Halloween Guide and Ideas


Lets face it, a large percentage of people really enjoy being frightened, but why? To understand why, we must first realize that there is both a physical and mental component to fear and Halloween, with its frightening images and sounds, provides a perfect environment for stimulating these.

While the physiology and psychology of fear work hand-in-hand, we will try to describe them separately, to better understand the entire process of fright. Knowing your personal fear comfort level is important for controlling and actually enjoying any frightful experience.

Be sure to read our article for surviving a haunted attraction.

The Psychology of Fear
Scary Halloween ImagesMany believe that people who enjoy being frightened, do so simply because they get pleasure from the physiological response of the increased adrenaline in their body and while I agree that this is usually part of it, I don't believe that this is the whole equation.

Many people see it as a physical, mental and emotional challenge to survive a scary event on a person level, even if they know that it is all just make believe. For example, I've seen people standing in line at a haunted attraction repeatedly saying to themselves, "Okay, I can do this, I can do this". They need to do it just so they know that they can.

I think for many people, being terrified is exhilarating, and the eventual release of the tension produced by fear can be emotionally cathartic. The relief afterwards and the knowledge that one has overcome and survived a intimidating event can be very empowering. It gives you a feeling that you are emotionally strong and that thought that "If I can handle seeing this, maybe I can handle anything." Once they have made it through a particularly gory haunted, they feel that emotional rush of power, exhilaration and adrenaline. It fells good!

Another psychologically initiated response is screaming and one only has to look at the animal kingdom to see why. The most common reasons why people scream when confronted by intense danger is from intense surprise, as an audible alarm to alert the rest of the tribe to the perceived danger as a warning and/or as a call for help, and to make one's self seem more dangerous in an attempt to frighten away or deter the perceived threat.

Hearing people scream in fear, particularly young women with their high pitched shrills, is one of my greatest Halloween pleasures. If I am able to elicit a scream, I know that I have succeeded in producing the desired emotional response and given them a real thrill. This is a double edged thing, they get a release and thrill at what they have seen that makes them scream and I get an emotional thrill knowing that I have created something that caused this to happen. 

However, there are people that do not like being frightened, even in a simulated and safe way, it is simply too much for them to handle. This type of person should never be forced or coerced into going into a frightening situation, even a simulated one, as it could be emotional harmful. I have a friend, a male, who went with our family to a haunt a few years ago. He made it through two of the tamer of the five haunts because he could not stand the emotional fear he was feeling even though he knew that none of what he was seeing was real. Even being lead by me and holding my wife's hand, he just couldn't make it through the other haunts. This shows that even people who enjoy being frightened to a point, have a comfort level for fear either real or imagined.

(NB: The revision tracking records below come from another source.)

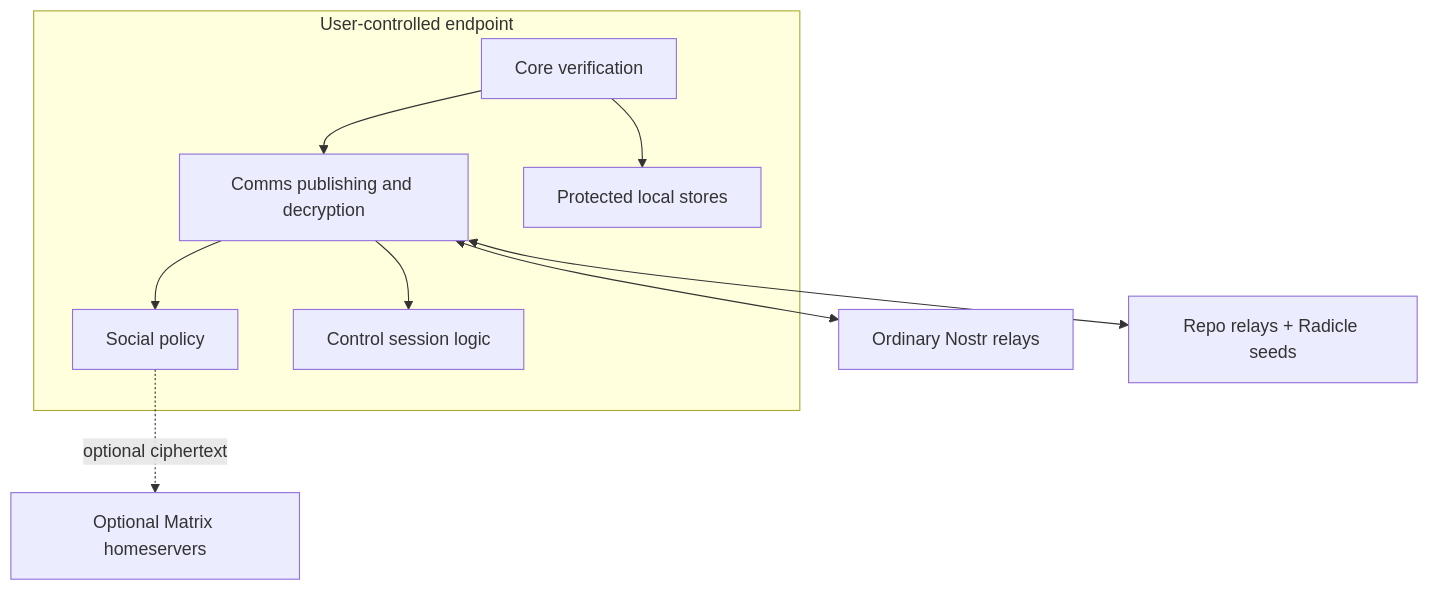
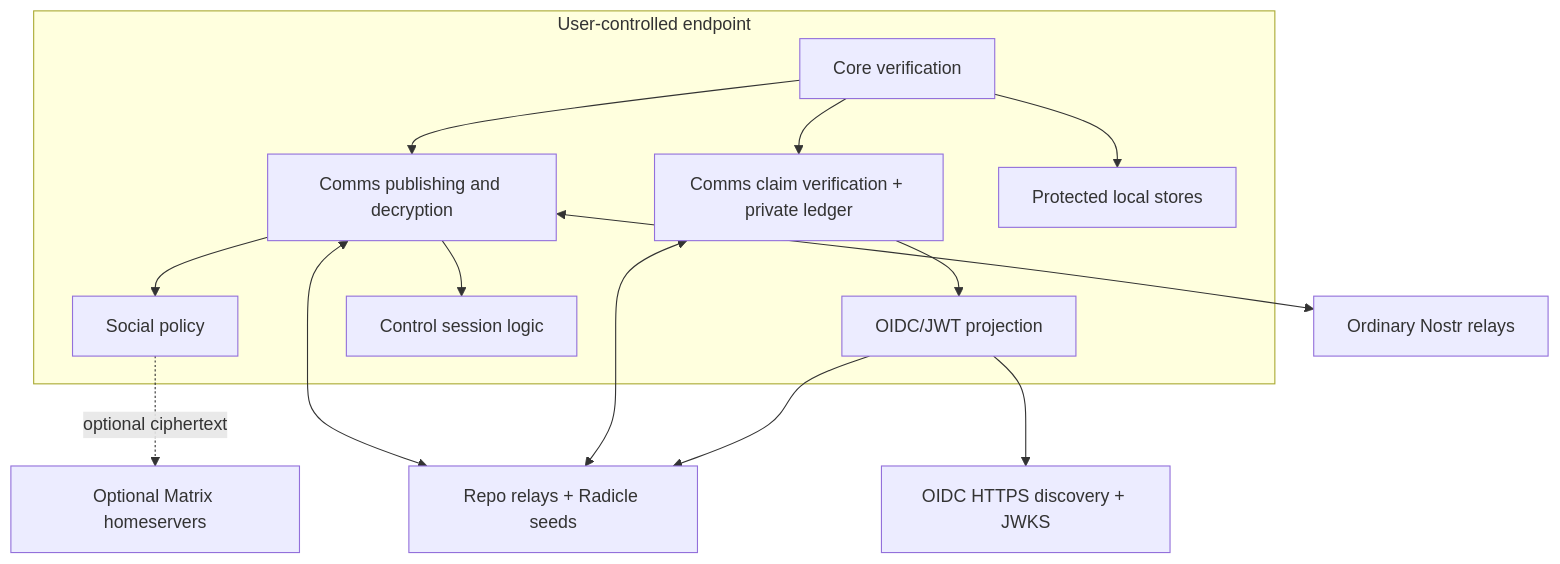
The second of 2 diagrams in docs/architecture.md (HeterodyneNetwork/HeterodyneProtocol), drawn with Mermaid before and after one commit. The commit also changed other lines of this file and 15 other files, not shown here.

Commit message:
docs: complete claims and OIDC conformance profile

````diff
--- a/docs/architecture.md
+++ b/docs/architecture.md
@@ -153,20 +171,28 @@
 ```mermaid
 flowchart TB
   subgraph Device[User-controlled endpoint]
     Verify[Core verification]
     Publish[Comms publishing and decryption]
+    Claims[Comms claim verification + private ledger]
+    OIDC[OIDC/JWT projection]
     Policy[Social policy]
     RPC[Control session logic]
     Keys[Protected local stores]
     Verify --> Publish
+    Verify --> Claims
+    Claims --> OIDC
     Publish --> Policy
     Publish --> RPC
     Verify --> Keys
   end
   Nostr[Ordinary Nostr relays]
   Repo[Repo relays + Radicle seeds]
+  HTTPS[OIDC HTTPS discovery + JWKS]
   Matrix[Optional Matrix homeservers]
   Publish <--> Nostr
   Publish <--> Repo
+  Claims <--> Repo
+  OIDC --> HTTPS
+  OIDC --> Repo
   Policy -. optional ciphertext .-> Matrix
 ```
````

We have another friend, a female, who likes to be scared to a small extent. One year we were going to check out a local haunted attraction that we had heard about. While waiting to go through the haunt, they had a scare-actor come out and try to frighten those seated in queue. One of them actually grabbed her by the ankle and tried to pull her off the seat. This freaked her out so much that she refused to go through what turned out to be a very sorry excuse for a haunt but also broke the cardinal rule that scare-actors never touch the patrons. She also went with us that year to Universal Studios haunt, which was very gross and did fine because no one touched her. This just shows that it's all about your comfort level.

The Physiology of Fear
Many people enjoy the physical sensations of the "adrenaline rush" that accompany being scared, whether its going to a haunted house, encountering spooky Halloween decorations and props, watching a horror movie, or listening to a scary story, its like riding a roller coaster.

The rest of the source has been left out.